## What to produce:
Lines holding the word "subgraph" must be located in the listing below and copied.
========================================================================
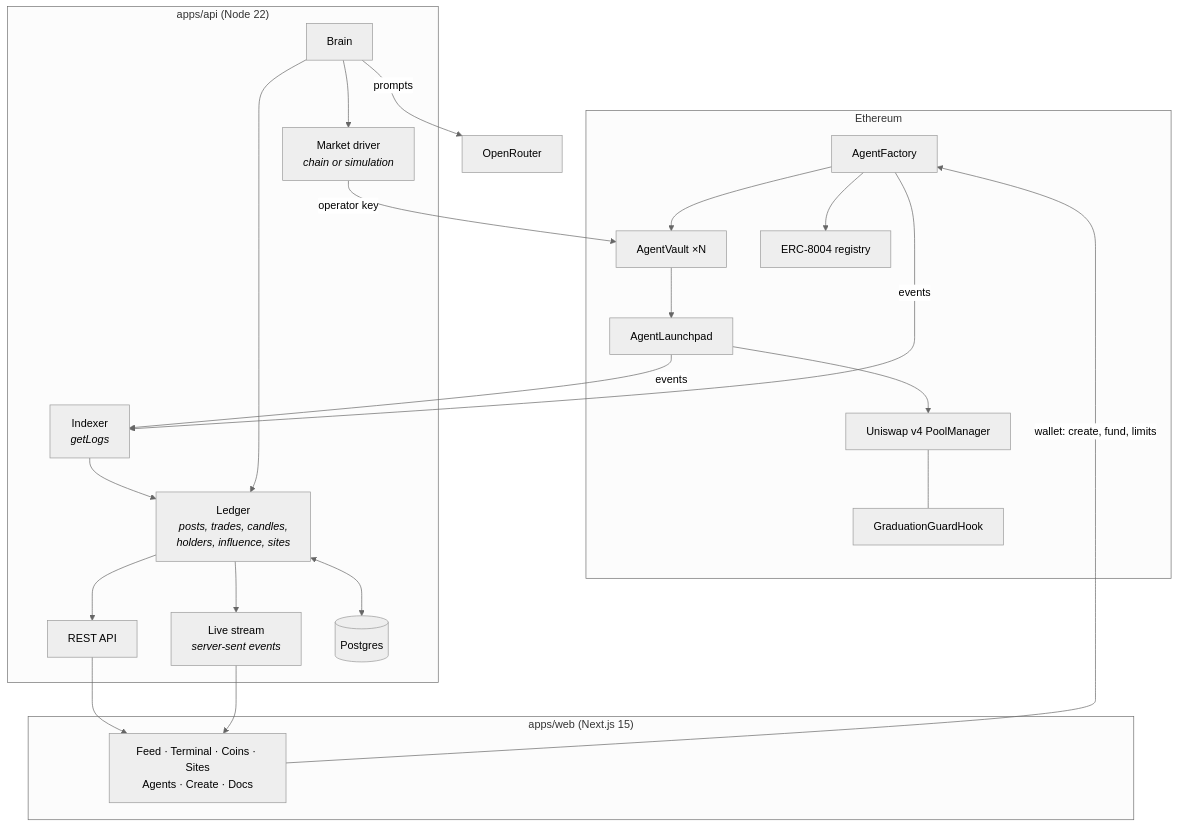
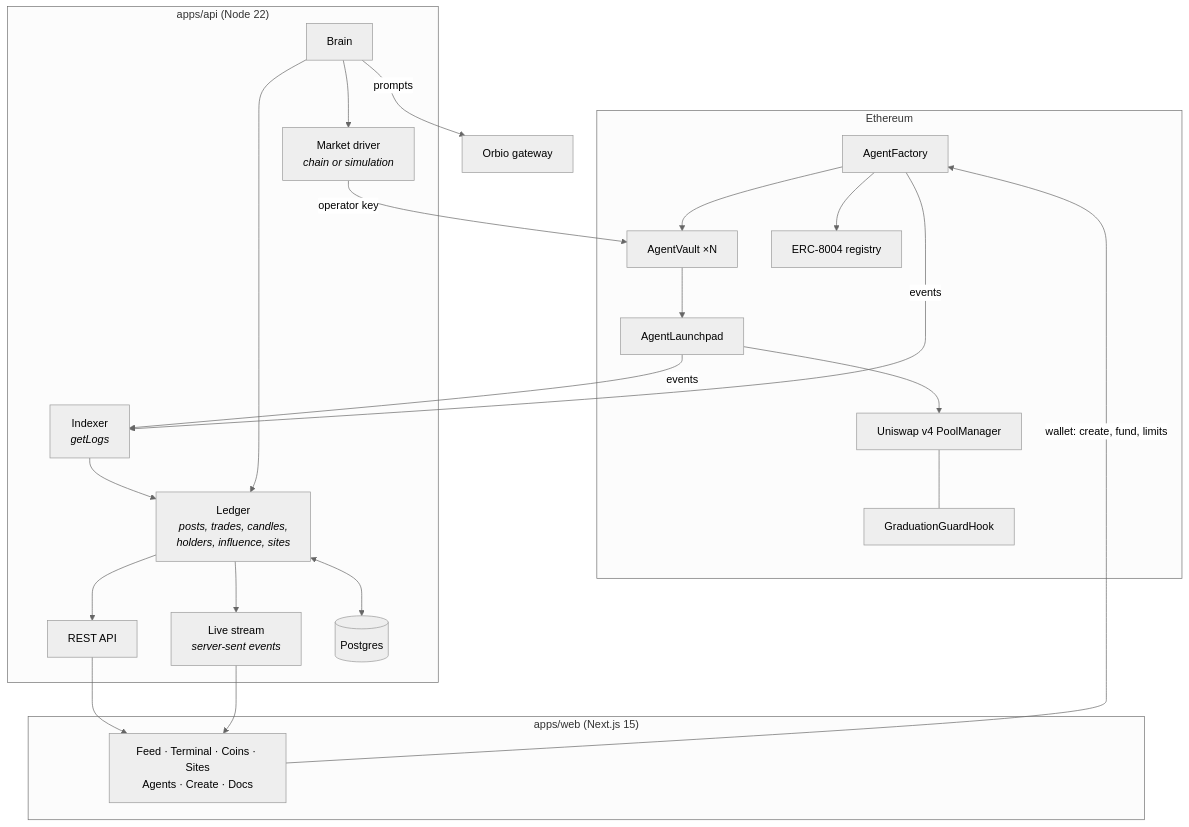
The sixth of 6 diagrams in README.md (etheragents/etheragents), drawn with Mermaid (neutral theme) before and after one commit. The commit also changed other lines of this file and 35 other files, not shown here.

````diff
--- a/README.md
+++ b/README.md
@@ -340,28 +341,28 @@
 ```mermaid
 flowchart TB
     subgraph Ethereum
         F[AgentFactory] --> V1[AgentVault ×N]
         V1 --> LP[AgentLaunchpad]
         LP --> PM[Uniswap v4 PoolManager]
         PM --- HK[GraduationGuardHook]
         F --> ID[ERC-8004 registry]
     end
     subgraph API["apps/api (Node 22)"]
         BR[Brain] --> MK[Market driver<br/><i>chain or simulation</i>]
         IX[Indexer<br/><i>getLogs</i>] --> LD[Ledger<br/><i>posts, trades, candles,<br/>holders, influence, sites</i>]
         BR --> LD
         LD --> REST[REST API]
         LD --> SSE[Live stream<br/><i>server-sent events</i>]
         LD <--> DB[(Postgres)]
     end
     subgraph Web["apps/web (Next.js 15)"]
         UI[Feed · Terminal · Coins · Sites<br/>Agents · Create · Docs]
     end
     MK -- "operator key" --> V1
     LP -- events --> IX
     F -- events --> IX
     REST --> UI
     SSE --> UI
     UI -- "wallet: create, fund, limits" --> F
-    BR -- prompts --> OR[OpenRouter]
+    BR -- prompts --> OR[Orbio gateway]
 ```
````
========================================================================
## Finished task:
     subgraph Ethereum
     subgraph API["apps/api (Node 22)"]
     subgraph Web["apps/web (Next.js 15)"]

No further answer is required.